Some organisations already have digital at their core. Just look at how Parkinson’s UK advertised for their new role of Director of Digital Transformation and Communications. Whereas many know they should be doing more but don’t know where to start and others just don’t see digital as a priority.

Charles Handy at this week’s Cass CCE Charity Talk talked about the need for organisations to find their second curve to survive and in particular the impact of digital on this. He predicted that online platforms (such as Uber) will be central to the way we live our lives.

Two free resources this week look really useful to help organisations understand where they are digitally and improve their skills. Share them with your boards / Senior Managers / colleagues.

Measure and develop digital skills in your organisation

NCVO released a new free toolkit developed by Helen Ridgway. Building a digital workforce ‘includes templates, resources, tips and examples – and a series of bespoke workshops, training and support – to help you plan, design and deliver a comprehensive digital skills development programme for your organisation’. It is packed with 25+ documents including several about conducting a skills audit.

Also on my radar this week is the Third Sector Digital Maturity Matrix developed by Breast Cancer Care. It was developed to ‘to assess the maturity of an organisation’s digital capability (i.e. the current state) and compare it to where they aspire to be (i.e. desired to-be state)’. Download it for free.

What do you use?

Have you spotted any other useful resources?

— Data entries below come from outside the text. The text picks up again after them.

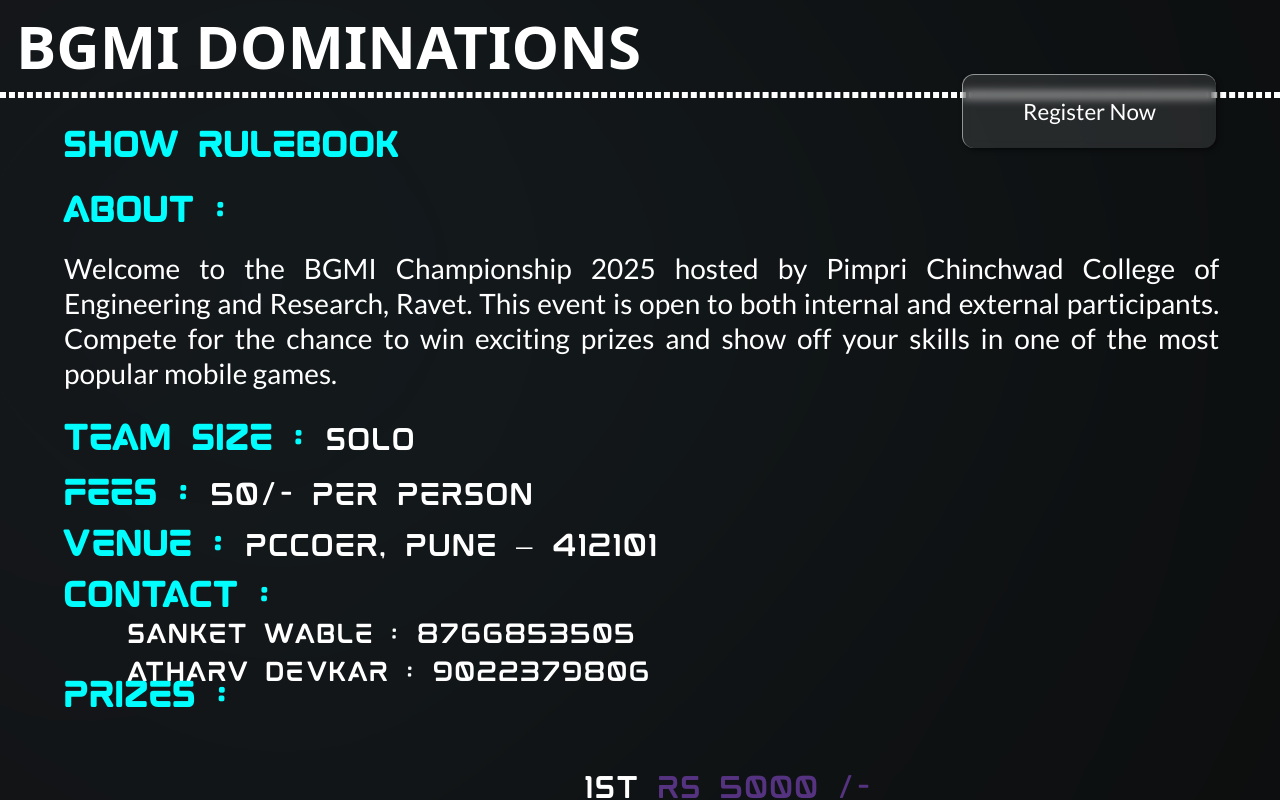
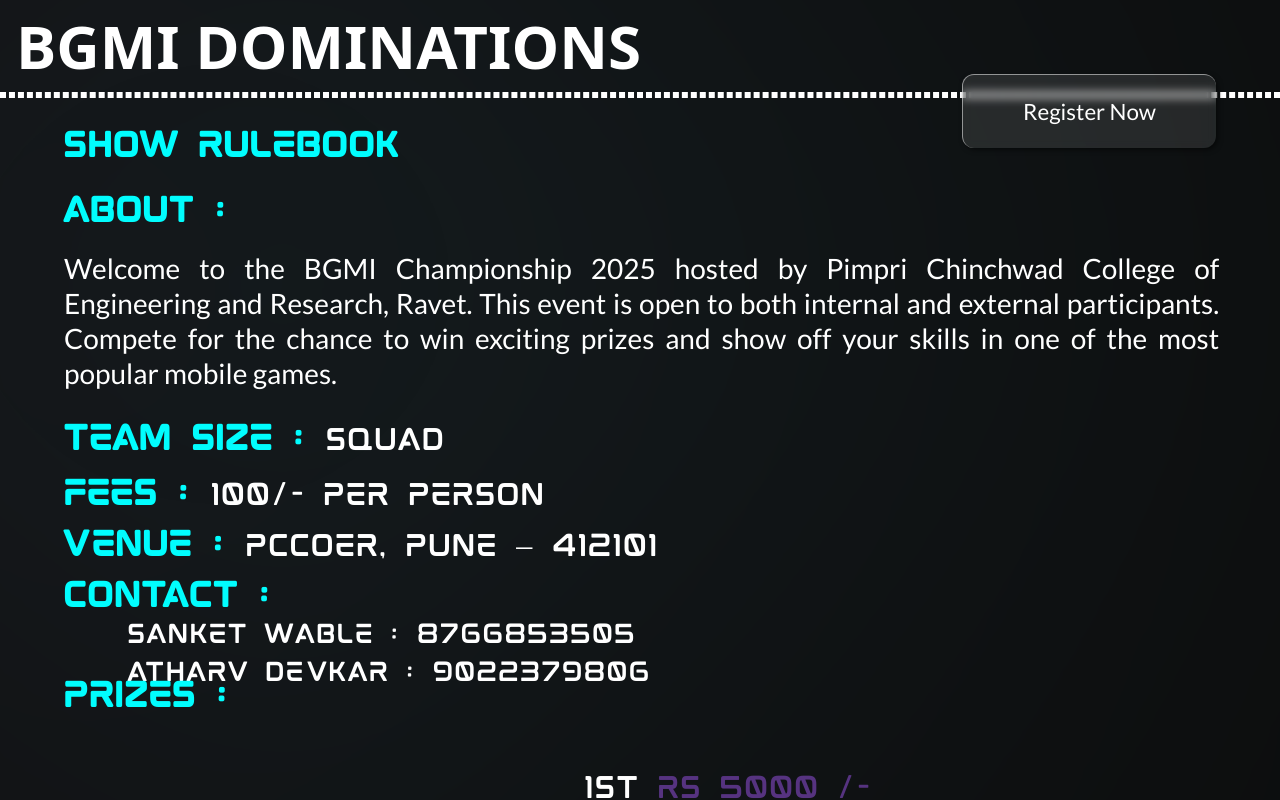
Before and after one commit to JangidVish/technovate-2k25, a React (Create React App) app: page /bgmi in a window 1280 px wide. Shown: the top 800 px of the page. Built offline with nearby package versions, Linux system fonts and the light colour scheme.

Commit message:
Bgmi Update

```diff
--- a/src/pages/catiawars.jsx
+++ b/src/pages/catiawars.jsx
@@ -50,13 +50,13 @@
           <div className="container about0">
             <span style={{ color: "FDC32D" }}>TEAM SIZE : </span>
             <span className="notbold" style={{ color: "white" }}>
-              Solo
+              Squad
             </span>
           </div>
           <div className="container about1">
             <span style={{ color: "FDC32D" }}>FEES : </span>
             <span className="notbold" style={{ color: "white" }}>
-              50/- Per Person
+              100/- Per Person
             </span>
           </div>
 
```
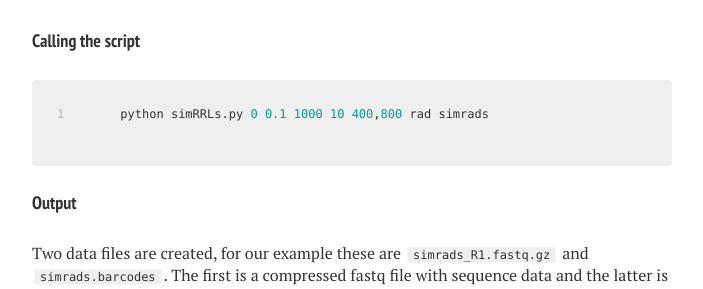
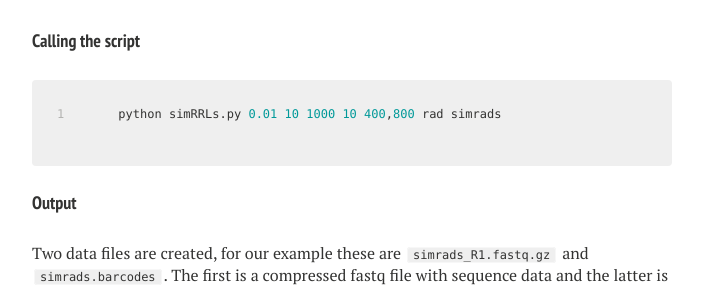
Before and after one commit to dereneaton/dereneaton.github.io, a Jekyll site: the page built from _posts/2014-04-18-simulating-radseq-data-on-a-fixed-tree.md, in a window 1280 px wide and 900 px high, scrolled down 2257 px. Shown: the part 153-442 px from the top of the window, without its empty margins (288-991 px from the left). Built offline with Jekyll 4.4.1, drawn with Linux system fonts in a browser that asks for light colours; nearby versions of some CDN libraries.

Commit message:
new args to simRRL.py 1.02

```diff
--- a/_posts/2014-04-18-simulating-radseq-data-on-a-fixed-tree.md
+++ b/_posts/2014-04-18-simulating-radseq-data-on-a-fixed-tree.md
@@ -85,7 +85,7 @@ probability (assuming cut sites occur with equal frequency) of locus dropout. Th
 
 #### Calling the script
 {% highlight python linenos %}
-python simRRLs.py 0 0.1 1000 10 400,800 rad simrads
+python simRRLs.py 0.01 10 1000 10 400,800 rad simrads
 {% endhighlight %}
 
 #### Output
```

Or like NCVO and Breast Cancer Care, have you shared your own tools for other people to use? Please share in the comments below.